• Provided material:
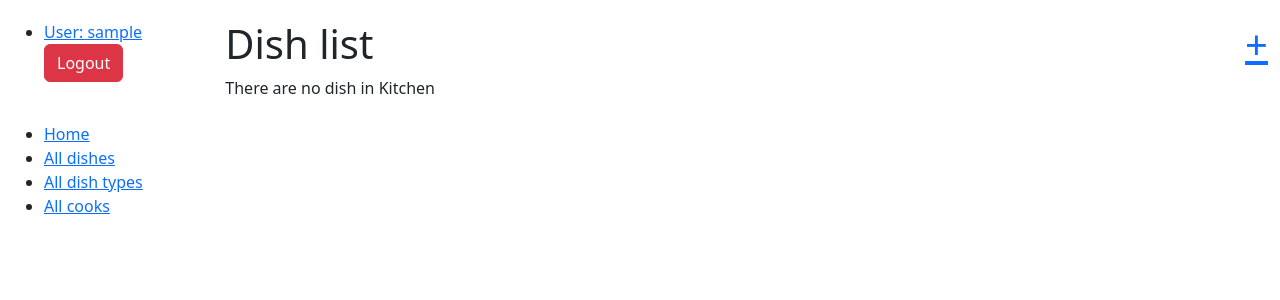
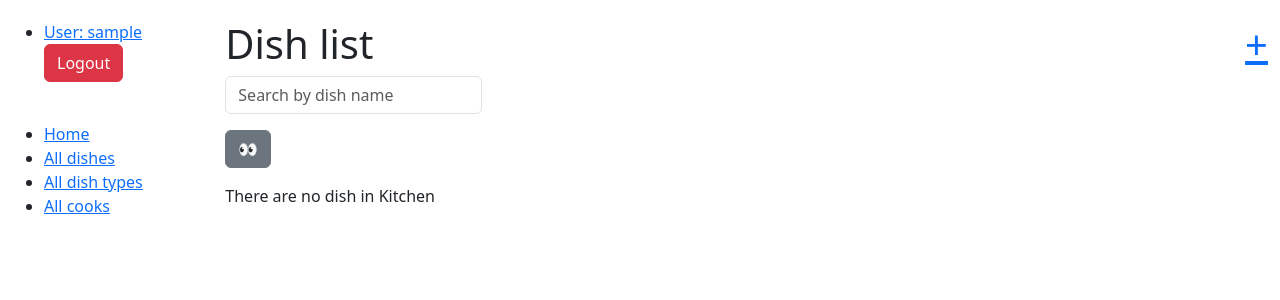
Before and after one commit to Komar88lvl/shynok, a Django app: page /kitchen/dishes/ in a window 1280 px wide. Shown: the top 300 px of the page. Run offline with Django 5.2, Linux system fonts and the light colour scheme; the visitor is signed in with stand-in values (Sample User, id 1); data that the repository does not hold is empty; some libraries are stand-ins or nearby versions.

Commit message:
Add dish search form to dish_list template

```diff
--- a/templates/kitchen/dish_list.html
+++ b/templates/kitchen/dish_list.html
@@ -1,8 +1,12 @@
 {% extends "base.html" %}
+{% load crispy_forms_filters %}
 
 {% block content %}
 	<h1>Dish list <a style="float: right;" href="{% url 'kitchen:dish-create' %}">+</a></h1>
-
+  <form method="get" action="" class="form-check-inline">
+    {{ search_form|crispy }}
+    <input class="btn btn-secondary" type="submit" value="👀">
+  </form>
   {% if dish_list %}
     <table class="table">
       <tr>
```
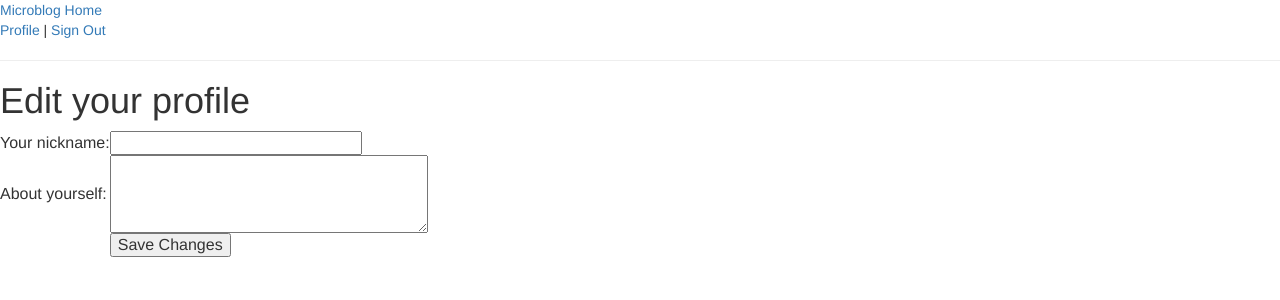
After one commit to thundercat1/Flask-Mega-Tutorial, a Flask app: page /edit_profile in a window 1280 px wide. The commit adds this page. Shown: the top 300 px of the page. Run offline with Flask 2, Linux system fonts and the light colour scheme; a user stored in the database is signed in; data comes from the database, SQL or seed files in the repository; some libraries are stand-ins or nearby versions.

Commit message:
profile view page improved

```diff
--- a/app/forms.py
+++ b/app/forms.py
@@ -1,8 +1,12 @@
 from flask.ext.wtf import Form
-from wtforms import StringField, BooleanField
-from wtforms.validators import DataRequired
+from wtforms import StringField, BooleanField, TextAreaField
+from wtforms.validators import DataRequired, Length
 
 
 class LoginForm(Form):
     openid = StringField('openid', validators =[DataRequired()])
     remember_me = BooleanField('remember_me', default=False)
+
+class ProfileEditForm(Form):
+    nickname = StringField('Nickname', validators=[DataRequired()])
+    about_me = TextAreaField('About Me', validators=[Length(min=0, max=120)])
--- a/app/models.py
+++ b/app/models.py
@@ -1,10 +1,14 @@
 from app import db
+from hashlib import md5
 
 class User(db.Model):
     id = db.Column(db.Integer, primary_key=True)
     nickname = db.Column(db.String(64), unique=True, index=True)
     email = db.Column(db.String(120), index=True, unique=True)
     posts = db.relationship('Post', backref='author', lazy='dynamic')
+    last_seen = db.Column(db.DateTime)
+    about_me = db.Column(db.String(120))
+
 
     def is_authenticated(self):
         #Doesn't really mean authenticated
@@ -23,8 +27,14 @@ class User(db.Model):
     def __repr__(self):
         return '<User %s>' % (self.nickname)
 
+    def avatar(self, size):
+    	return 'http://gravatar.com/avatar/%s?d=mm&s=%d' % (md5(self.email.encode('utf8')).hexdigest(), size)
+
+
+
 
 class Post(db.Model):
+
     id = db.Column(db.Integer, primary_key=True)
     body = db.Column(db.String(140))
     timestamp = db.Column(db.DateTime)
--- a/app/templates/base.html
+++ b/app/templates/base.html
@@ -12,7 +12,8 @@
         <div><a href="/index">Microblog Home</a></div>
         <div>
             {% if g.user.is_authenticated() %}
-            <a href="{{ url_for('logout') }}">Sign Out </a>
+	    <a href="{{ url_for('user', nickname=g.user.nickname) }}">Profile</a>
+            | <a href="{{ url_for('logout') }}">Sign Out </a>
             {% endif %}
         </div>
 	<hr>
@@ -29,4 +30,4 @@
 	{% block content %}{% endblock %}
 	</body>
 
-	</html>
+</html>
--- /dev/null
+++ b/app/templates/edit_profile.html
@@ -0,0 +1,22 @@
+{% extends "base.html" %}
+{% block content %}
+<h1>Edit your profile</h1>
+  <form action="" method="post" name="edit">
+      {{form.hidden_tag()}}
+      <table>
+          <tr>
+              <td>Your nickname:</td>
+              <td>{{ form.nickname(size=24) }}</td>
+          </tr>
+          <tr>
+              <td>About yourself:</td>
+              <td>{{ form.about_me(cols=32, rows=4) }}</td>
+          </tr>
+          <tr>
+              <td></td>
+              <td><input type="submit" value="Save Changes"></td>
+          </tr>
+      </table>
+  </form>
+
+{% endblock %}
--- /dev/null
+++ b/app/templates/post.html
@@ -0,0 +1,6 @@
+
+	<table>
+<tr valign="top">
+	<td><img src="{{ post.author.avatar(50) }}"></td><td><i>{{ post.author.nickname }} says:</i><br>{{ post.body }}</td>
+</tr>
+	</table>
--- a/app/views.py
+++ b/app/views.py
@@ -1,6 +1,7 @@
 from app import app, db, oid, lm
 import flask
 import forms
+import datetime
 import flask.ext.login as flasklogin
 from models import User, Post
 
@@ -81,3 +82,34 @@ def load_user(id):
 @app.before_request
 def before_request():
     flask.g.user = flasklogin.current_user
+    if flask.g.user.is_authenticated():
+        flask.g.user.last_seen = datetime.datetime.utcnow()
+        db.session.add(flask.g.user)
+        db.session.commit()
+
+
+@app.route('/user/<nickname>', methods=['GET'])
+@flasklogin.login_required
+def user(nickname):
+    user = User.query.filter_by(nickname=nickname).first()
+    if user == None:
+        flask.flash('User not found: %s' % nickname)
+        return flask.redirect(flask.url_for('index'))
+
+    posts = [
+            {'author': user, 'body': 'post #1'},
+            {'author': user, 'body': 'post #2'}
+            ]
+
+    flask.flash('Found ' + user.nickname)
+    return flask.render_template('user.html', user=user, posts=posts)
+
+
+@app.route('/edit_profile', methods=['GET','POST'])
+@flasklogin.login_required
+def edit_user():
+    form = forms.ProfileEditForm()
+    if form.validate_on_submit():
+        pass
+
+    return flask.render_template('edit_profile.html', form=form)
```
Also changed, not shown: app/templates/user.html (added, +17 -0 lines), db_repository/versions/004_migration.py (added, +31 -0 lines).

• Activity: Give the entries back verbatim and omit the images.

• Solution for this exercise:
Before and after one commit to Komar88lvl/shynok, a Django app: page /kitchen/dishes/ in a window 1280 px wide. Shown: the top 300 px of the page. Run offline with Django 5.2, Linux system fonts and the light colour scheme; the visitor is signed in with stand-in values (Sample User, id 1); data that the repository does not hold is empty; some libraries are stand-ins or nearby versions.

Commit message:
Add dish search form to dish_list template

```diff
--- a/templates/kitchen/dish_list.html
+++ b/templates/kitchen/dish_list.html
@@ -1,8 +1,12 @@
 {% extends "base.html" %}
+{% load crispy_forms_filters %}
 
 {% block content %}
 	<h1>Dish list <a style="float: right;" href="{% url 'kitchen:dish-create' %}">+</a></h1>
-
+  <form method="get" action="" class="form-check-inline">
+    {{ search_form|crispy }}
+    <input class="btn btn-secondary" type="submit" value="👀">
+  </form>
   {% if dish_list %}
     <table class="table">
       <tr>
```
After one commit to thundercat1/Flask-Mega-Tutorial, a Flask app: page /edit_profile in a window 1280 px wide. The commit adds this page. Shown: the top 300 px of the page. Run offline with Flask 2, Linux system fonts and the light colour scheme; a user stored in the database is signed in; data comes from the database, SQL or seed files in the repository; some libraries are stand-ins or nearby versions.

Commit message:
profile view page improved

```diff
--- a/app/forms.py
+++ b/app/forms.py
@@ -1,8 +1,12 @@
 from flask.ext.wtf import Form
-from wtforms import StringField, BooleanField
-from wtforms.validators import DataRequired
+from wtforms import StringField, BooleanField, TextAreaField
+from wtforms.validators import DataRequired, Length
 
 
 class LoginForm(Form):
     openid = StringField('openid', validators =[DataRequired()])
     remember_me = BooleanField('remember_me', default=False)
+
+class ProfileEditForm(Form):
+    nickname = StringField('Nickname', validators=[DataRequired()])
+    about_me = TextAreaField('About Me', validators=[Length(min=0, max=120)])
--- a/app/models.py
+++ b/app/models.py
@@ -1,10 +1,14 @@
 from app import db
+from hashlib import md5
 
 class User(db.Model):
     id = db.Column(db.Integer, primary_key=True)
     nickname = db.Column(db.String(64), unique=True, index=True)
     email = db.Column(db.String(120), index=True, unique=True)
     posts = db.relationship('Post', backref='author', lazy='dynamic')
+    last_seen = db.Column(db.DateTime)
+    about_me = db.Column(db.String(120))
+
 
     def is_authenticated(self):
         #Doesn't really mean authenticated
@@ -23,8 +27,14 @@ class User(db.Model):
     def __repr__(self):
         return '<User %s>' % (self.nickname)
 
+    def avatar(self, size):
+    	return 'http://gravatar.com/avatar/%s?d=mm&s=%d' % (md5(self.email.encode('utf8')).hexdigest(), size)
+
+
+
 
 class Post(db.Model):
+
     id = db.Column(db.Integer, primary_key=True)
     body = db.Column(db.String(140))
     timestamp = db.Column(db.DateTime)
--- a/app/templates/base.html
+++ b/app/templates/base.html
@@ -12,7 +12,8 @@
         <div><a href="/index">Microblog Home</a></div>
         <div>
             {% if g.user.is_authenticated() %}
-            <a href="{{ url_for('logout') }}">Sign Out </a>
+	    <a href="{{ url_for('user', nickname=g.user.nickname) }}">Profile</a>
+            | <a href="{{ url_for('logout') }}">Sign Out </a>
             {% endif %}
         </div>
 	<hr>
@@ -29,4 +30,4 @@
 	{% block content %}{% endblock %}
 	</body>
 
-	</html>
+</html>
--- /dev/null
+++ b/app/templates/edit_profile.html
@@ -0,0 +1,22 @@
+{% extends "base.html" %}
+{% block content %}
+<h1>Edit your profile</h1>
+  <form action="" method="post" name="edit">
+      {{form.hidden_tag()}}
+      <table>
+          <tr>
+              <td>Your nickname:</td>
+              <td>{{ form.nickname(size=24) }}</td>
+          </tr>
+          <tr>
+              <td>About yourself:</td>
+              <td>{{ form.about_me(cols=32, rows=4) }}</td>
+          </tr>
+          <tr>
+              <td></td>
+              <td><input type="submit" value="Save Changes"></td>
+          </tr>
+      </table>
+  </form>
+
+{% endblock %}
--- /dev/null
+++ b/app/templates/post.html
@@ -0,0 +1,6 @@
+
+	<table>
+<tr valign="top">
+	<td><img src="{{ post.author.avatar(50) }}"></td><td><i>{{ post.author.nickname }} says:</i><br>{{ post.body }}</td>
+</tr>
+	</table>
--- a/app/views.py
+++ b/app/views.py
@@ -1,6 +1,7 @@
 from app import app, db, oid, lm
 import flask
 import forms
+import datetime
 import flask.ext.login as flasklogin
 from models import User, Post
 
@@ -81,3 +82,34 @@ def load_user(id):
 @app.before_request
 def before_request():
     flask.g.user = flasklogin.current_user
+    if flask.g.user.is_authenticated():
+        flask.g.user.last_seen = datetime.datetime.utcnow()
+        db.session.add(flask.g.user)
+        db.session.commit()
+
+
+@app.route('/user/<nickname>', methods=['GET'])
+@flasklogin.login_required
+def user(nickname):
+    user = User.query.filter_by(nickname=nickname).first()
+    if user == None:
+        flask.flash('User not found: %s' % nickname)
+        return flask.redirect(flask.url_for('index'))
+
+    posts = [
+            {'author': user, 'body': 'post #1'},
+            {'author': user, 'body': 'post #2'}
+            ]
+
+    flask.flash('Found ' + user.nickname)
+    return flask.render_template('user.html', user=user, posts=posts)
+
+
+@app.route('/edit_profile', methods=['GET','POST'])
+@flasklogin.login_required
+def edit_user():
+    form = forms.ProfileEditForm()
+    if form.validate_on_submit():
+        pass
+
+    return flask.render_template('edit_profile.html', form=form)
```
Also changed, not shown: app/templates/user.html (added, +17 -0 lines), db_repository/versions/004_migration.py (added, +31 -0 lines).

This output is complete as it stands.